John Herschel brought gallic acid into photographic science in 1839 and this information was communicated to W. H. F. Talbot both directly from Herschel and indirectly through the Rev. J. B. Reade.  Herschel’s idea was base on gallic acid as an organic sensitizer of silver salts. Although by February 1840 he had had some “marked success” with gallic acid and its compounds, its use was “somewhat problematic”. [26]

Talbot experimented again with gallic acid in September 1840.  In his Chemical Notebook covering the period from 26 June 1840 to April 1843 [29] the first experimental record of the technique which was later to be called the calotype appears on 20–23 September 1840. It is typical of the speculation that arises with this subject that it can now be seen in Talbot’s notebook that the very words that must have been gallic acid have been carefully cut away from the relevant page with a sharp blade! [30]

Talbot sealed the title of a patent (No. 8842) for the calotype on 8 February 1841 and enrolled the detailed specification of the technique on 8 August 1841.  At the period the title was sealed he also published general articles saying that he had discovered a new process, but waited until the specification was enrolled in August 1841 before publishing the chemical details of the technique.  Talbot always concentrated on publishing and patenting specific techniques without discussion of scientific concepts and he was not, for example, interested in writing textbooks to disseminate ideas for future development.  The calotype is undoubtedly Talbot’s principal contribution towards the basic system of photography with which we are familiar today. It is easy to see that the calotype technique contains the now basic system of negative/positive working along with chemical development of the latent image; but it is just as easy to forget that these are not the only elements of the process.

Talbot laid considerable emphasis upon sensitization with silver iodide/gallic acid mixture before exposure.  As late as 1844 he still seemed to place importance on this pre–exposure wash with gallic acid “to bring out the picture”. [31]  The words “latent” and “develop” certainly appear in his first account of the calotype process, but how clearly did he conceive of the development of the latent image?  The calotype process presented practical difficulties so that it was still not so widely used as the daguerreotype in the 1840s. [32]  If the calotype was really so basic a beginning to modern photography can the early practical failure of the technique be solely due to the fact that the negative base was paper?  Did other photographers fail to read from the published technique an understanding of the development of the latent image?

John Herschel, in contrast to Talbot, always sought to understand the principles involved in the photographic process, and his published articles were therefore always stimulating to other researchers.  In the first two years of photographic research he did not, however, observe what has proved to be so remarkable a characteristic of silver salts and the reason why they are so important for the advance of photography; important not simply because they change when exposed to light (for many substances do this) but because development by chemical reduction can be obtained on silver halide crystals after they have received only an extremely low exposure.  But it is not surprising that photography should have first to pass through a primitive stage using an exposure print–out system before a mature understanding could be reached of latent image formation and a mode of working using chemical development could be established.  It is commonly held that the calotype is of absolute significance and Talbot’s role supreme in the discovery of the latent image and development.  Whether or not such assumptions are entirely correct, it is within this context that the present article has attempted to clarify a confused aspect of the pre–history of development in the hope that future studies on the subject can be more straight forwardly and relevantly pursued.

The early history of chemical development and the growth of concepts of the latent image are surely central to the history of photographic science, but even so have been surprisingly neglected.  It is well beyond the terms of reference of this article to pursue the theme further.
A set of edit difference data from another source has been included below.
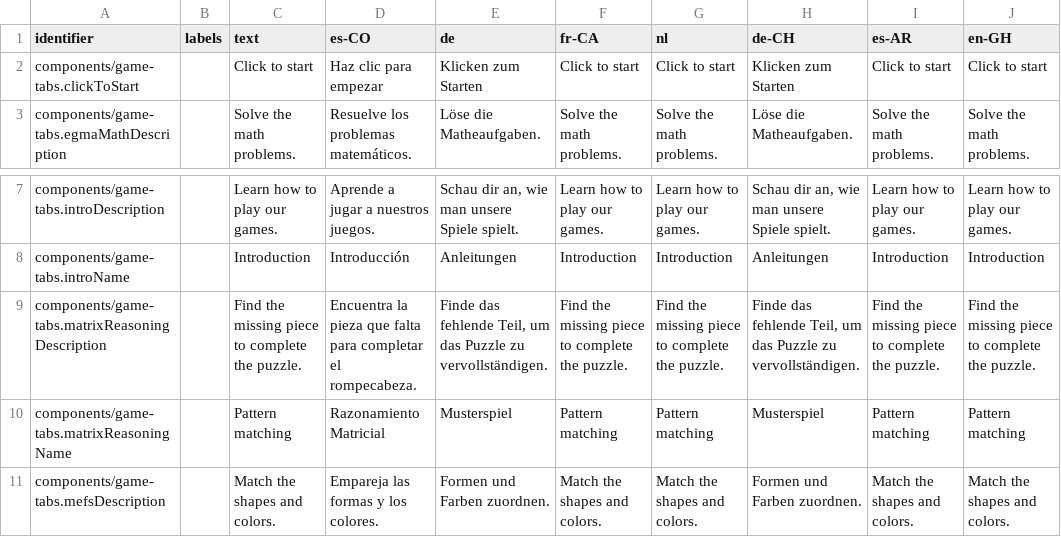
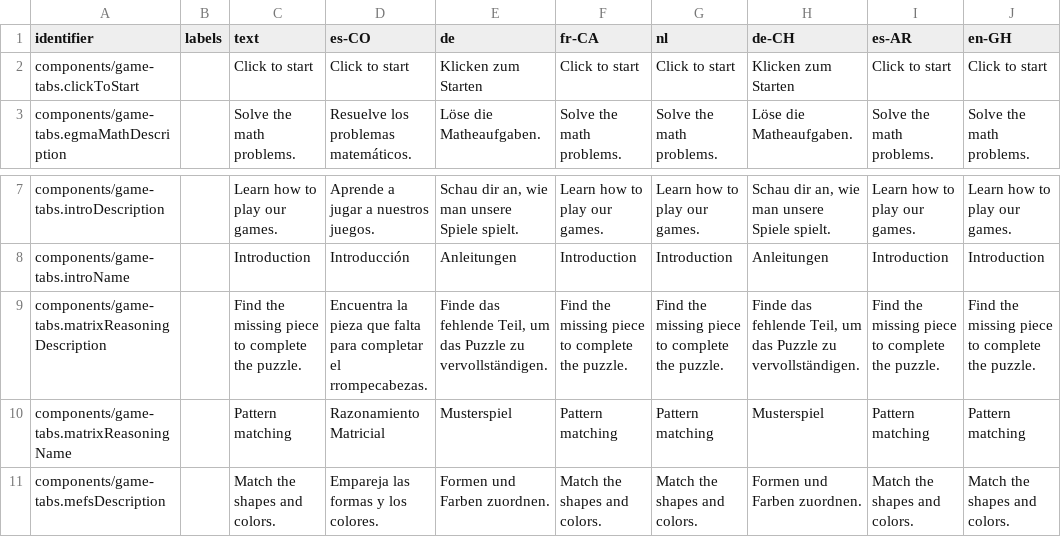
Before and after one commit to levante-framework/levante_translations, a CSV file: translations/dashboard/game-tabs-translations.csv, drawn as a sheet; only a part is shown, gaps mark what is left out; the diff names each change by its address in the sheet, - before the commit and + after, or states it on an @@ line.

Commit message:
New translations translations/dashboard/game-tabs-translations.csv (bundle: 26)

```diff
--- a/translations/dashboard/game-tabs-translations.csv
+++ b/translations/dashboard/game-tabs-translations.csv
-D2 (es-CO): Haz clic para empezar
+D2 (es-CO): Click to start
-D9 (es-CO): …completar el rompecabeza.
+D9 (es-CO): …completar el rrompecabezas.
```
Indeed in the present state of the subject, with a great lack of close studies, no definitive judgement could here be made.  As a first step, a re–exploration of the discovery and use of developers in the 1840s and early 1850s would be of undoubted value before the more difficult task of assessment and value judgements could be made on the conception of the latent image by researchers in the 1840s.
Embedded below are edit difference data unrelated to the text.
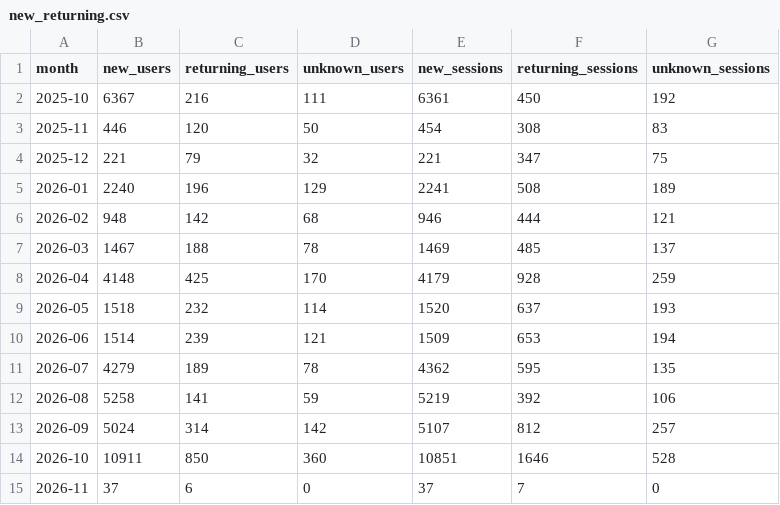
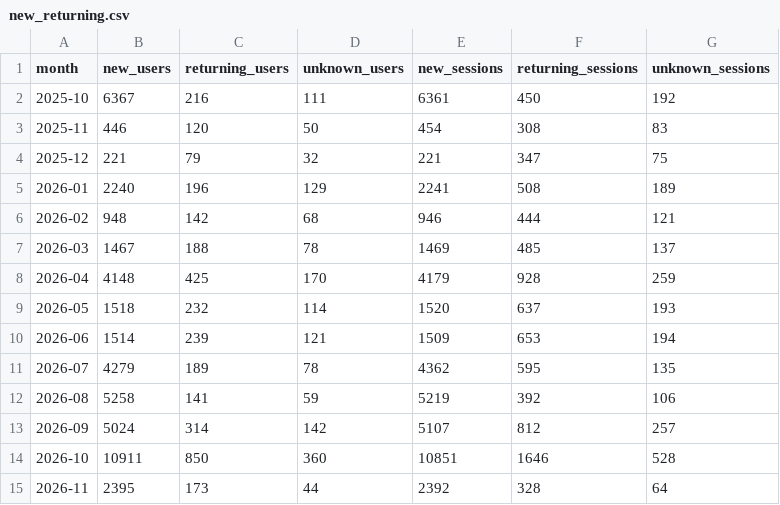
Before and after one commit to Tohomito/atm-dashboard, a CSV file: data/ga4/new_returning.csv, drawn as a sheet.

```diff
--- a/data/ga4/new_returning.csv
+++ b/data/ga4/new_returning.csv
@@ -14,2 +14,2 @@ month,new_users,returning_users,unknown_users,new_sessions,returning_sessions,un
 2026-10,10911,850,360,10851,1646,528
-2026-11,37,6,0,37,7,0
+2026-11,2395,173,44,2392,328,64
```
Also changed, not shown: data/ga4/channels_30d.csv, data/ga4/events_30d.csv, 4 other files.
Acknowledgements

I am grateful to the Royal Society for allowing me to study archive material in their library and for permission to publish Talbot’s letter of 28 March 1839 in the Lubbock Correspondence; to the Talbot Museum at Lacock for permission to reproduce Fig. 1; and to the Humanities Research Centre of the University of Texas at Austin, for microfilming Herschel material held there.



Footnotes

1.  Wood, R. D., Ann. Sci, 27, 47–83 (1971).

2.  Wood, R. D., “The involvement of Sir John Herschel in the photographic patent case, Talbot v. Henderson, 1854”, Ann. Sci, 27, 239–264 (1971).

3.  For unhappiness at the Royal Society over Talbot’s papers see footnote 62 on p. 33 of Wood, R. D., Ann. Sci., 27 (1971)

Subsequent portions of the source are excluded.